Ken Scott produced some of my all-time favorite albums, yet (I am embarrassed to admit), I did not realize it until after reading Abbey Road to Ziggy Stardust. For some reason certain producers are nearly as famous as the artists they worked with. Sir George Martin with The Beatles is one example, Roy Thomas Baker with Queen is another. Among the many classics Ken Scott manned the booth for are Supertramp’s Crime of the Century, and as the title mentions, David Bowie’s Ziggy Stardust.
In his new autobiography, Mr. Scott walks us through his remarkable career, and provides some amazing insights into what goes into the actual production of a record. He began at EMI Studios, which were renamed Abbey Road Studios after The Beatles’ album made it so famous. His first job was the studio equivalent of the mailroom, in the tape library. It was 1964, he was 17, and Beatlemania was in full bloom. He was as starstruck as anyone he says, and almost blew it with a couple of gaffes, but managed to hang on.
From the tape library, where he literally logged tapes all day long, he moved up to “button-pusher,” worked on cutting masters, then into engineering, and finally made the jump to producer. It is a fascinating primer of how a man methodically worked his way through the ranks inside the hallowed studio halls. I have read a lot of music-related books, but never anything that brought you this close to the actual process of creating an album.

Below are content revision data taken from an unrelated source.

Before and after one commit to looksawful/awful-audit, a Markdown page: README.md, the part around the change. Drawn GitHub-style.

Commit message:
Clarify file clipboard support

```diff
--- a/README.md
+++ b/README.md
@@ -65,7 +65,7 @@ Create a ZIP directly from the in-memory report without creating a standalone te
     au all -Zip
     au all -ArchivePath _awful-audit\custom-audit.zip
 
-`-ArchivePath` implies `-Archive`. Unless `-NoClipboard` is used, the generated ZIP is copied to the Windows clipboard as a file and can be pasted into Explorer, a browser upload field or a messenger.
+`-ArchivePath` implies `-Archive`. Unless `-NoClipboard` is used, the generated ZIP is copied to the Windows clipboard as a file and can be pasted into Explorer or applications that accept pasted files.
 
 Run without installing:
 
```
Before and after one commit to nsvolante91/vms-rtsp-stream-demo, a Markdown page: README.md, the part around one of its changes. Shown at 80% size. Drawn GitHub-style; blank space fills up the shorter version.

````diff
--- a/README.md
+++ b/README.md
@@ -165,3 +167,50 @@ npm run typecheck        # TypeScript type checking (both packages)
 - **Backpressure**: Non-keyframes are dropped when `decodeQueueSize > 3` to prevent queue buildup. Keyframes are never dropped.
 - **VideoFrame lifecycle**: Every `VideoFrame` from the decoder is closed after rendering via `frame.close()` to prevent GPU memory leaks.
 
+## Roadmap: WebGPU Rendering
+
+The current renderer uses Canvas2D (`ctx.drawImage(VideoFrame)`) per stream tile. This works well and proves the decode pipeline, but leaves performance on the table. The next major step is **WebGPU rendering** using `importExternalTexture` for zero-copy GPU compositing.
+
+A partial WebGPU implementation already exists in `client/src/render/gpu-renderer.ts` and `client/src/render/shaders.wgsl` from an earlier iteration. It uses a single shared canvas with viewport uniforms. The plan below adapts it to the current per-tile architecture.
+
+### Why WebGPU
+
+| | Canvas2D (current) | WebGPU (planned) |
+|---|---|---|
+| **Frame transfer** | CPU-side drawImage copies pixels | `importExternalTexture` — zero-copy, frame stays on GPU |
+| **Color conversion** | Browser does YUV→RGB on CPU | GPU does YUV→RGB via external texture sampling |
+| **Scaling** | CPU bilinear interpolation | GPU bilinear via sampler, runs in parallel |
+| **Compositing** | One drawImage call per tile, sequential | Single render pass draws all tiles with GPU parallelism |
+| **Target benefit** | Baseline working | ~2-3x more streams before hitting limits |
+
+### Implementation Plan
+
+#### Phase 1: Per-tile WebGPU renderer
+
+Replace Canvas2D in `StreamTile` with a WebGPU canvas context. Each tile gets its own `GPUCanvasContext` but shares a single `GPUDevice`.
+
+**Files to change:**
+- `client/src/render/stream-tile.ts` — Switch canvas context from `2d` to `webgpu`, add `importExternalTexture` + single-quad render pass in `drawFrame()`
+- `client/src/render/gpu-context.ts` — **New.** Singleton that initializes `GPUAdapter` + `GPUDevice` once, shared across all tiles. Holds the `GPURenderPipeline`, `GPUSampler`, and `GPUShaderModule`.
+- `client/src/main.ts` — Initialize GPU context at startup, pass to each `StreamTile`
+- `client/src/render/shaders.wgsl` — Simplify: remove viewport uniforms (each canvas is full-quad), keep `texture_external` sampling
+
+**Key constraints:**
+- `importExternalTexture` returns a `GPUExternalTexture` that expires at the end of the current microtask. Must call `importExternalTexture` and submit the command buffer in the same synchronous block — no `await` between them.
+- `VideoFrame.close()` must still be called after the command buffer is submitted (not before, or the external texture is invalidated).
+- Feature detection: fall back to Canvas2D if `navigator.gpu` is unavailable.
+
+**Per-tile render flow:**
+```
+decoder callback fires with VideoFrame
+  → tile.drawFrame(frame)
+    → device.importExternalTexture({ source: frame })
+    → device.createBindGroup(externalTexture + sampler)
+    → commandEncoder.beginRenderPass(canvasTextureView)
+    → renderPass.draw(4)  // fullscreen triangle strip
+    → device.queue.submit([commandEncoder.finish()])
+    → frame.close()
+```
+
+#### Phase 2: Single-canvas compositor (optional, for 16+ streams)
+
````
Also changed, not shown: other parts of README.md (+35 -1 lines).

Along the way he became a trusted collaborator, and went from being a fan, to actually working with The Beatles, both as a group, and on some of their later solo albums. It is an intriguing story, as are the variety of groups he worked with over the years. His final work at EMI was as engineer of The White Album. In 1968 he was let go when a new manager by the name of Alan Stagge decided to make something of a clean sweep and bring in new blood.
Trident Studios was a relatively new London studio, and that is where he went. One of his first projects there was to mix John Lennon’s “Give Peace A Chance” single. And although George Harrison and Phil Spector were credited as producers of George’s All Things Must Pass, Scott spent a great deal of time working with Harrison, as Spector was M.I.A.
As it turned out, Ken Scott’s first “official” job as a producer was the Hunky Dory album by David Bowie. From there things really took off. He continued working with Bowie, doing Ziggy Stardust, Aladdin Sane, and Pinups. He would go on to work with Elton John, Supertramp, The Mahavishnu Orchestra, The Tubes, and Devo, among many others.
What makes the book so enjoyable are Ken Scott’s in-depth discussions of what went down in the studio during many of these sessions. This is no dry, techno-speak producer’s manual. It is most definitely written for music fans who might enjoy some little-known facts about these famous artists and albums.
One thing that wowed me a bit has to do with The Tubes. The Real Gone label has just issued their second and third albums on a single CD. They are Young and Rich and Now, respectively. In my review, I mentioned how superior I felt Young and Rich was, and never noticed that the producer was Mr. Ken Scott. In fact, he wrote technical notes which I completely ignored, but were a total hoax. He made up the name Kincade Instruments Low Level (KILL) amplifiers for one thing, and got letters from aspiring musicians looking for Kincade amps.
His most salient point answers a question I have long had, specifically “What happened to The Tubes?” In Ken’s opinion, they listened to their record company, and lost a lot of the edge they had shown to such great effect earlier. Unfortunately, he only worked with them on the Young and Rich album, which just happens to be my favorite Tubes album.
From producer to manager was the next step, with Missing Persons. While they are now remembered as one of those one-hit New Wave wonders, there was a lot of potential. The band featured drummer Terry Bozzio, guitarist Wayne Cuccurullo, and bassist Patrick O’Hearn, all of whom played in Frank Zappa’s crack late-seventies band. Once they became famous, (thanks to those fish-bowl bras Terry’s wife Dale wore in their videos), the egos exploded, and their career imploded.
Today, Ken Scott is working in various digital projects, along with old friends such as Billy Cobham, Woody Woodmanson, and (with fences mended) Terry Bozzio, among others. Abbey Road to Ziggy Stardust is quite a ride, and Ken Scott’s stories provide a wonderful window into a world the rest of us will never know. The most poignant moment for me comes near the end of the book, when he was working with George Harrison on the remastering of All Things Must Pass. George was very sick, and Ken was there the day he left his beloved Friar Park for the last time. Ken says that Harrison walked throughout the house, looking in each room long enough to take a “mental picture,” as if he knew he would not be coming back.
It is moments like those, which transcend the producer/client relationship that make this book so special. It is really quite a read, and all of the stories are offered with a “How did I get so lucky?” type of humility which I am sure is what endeared him to so many artists over the years. I believe that anyone who enjoys peeking behind the curtain at some of the greatest rock and jazz musicians of the past 40 years will enjoy this book as much as I did.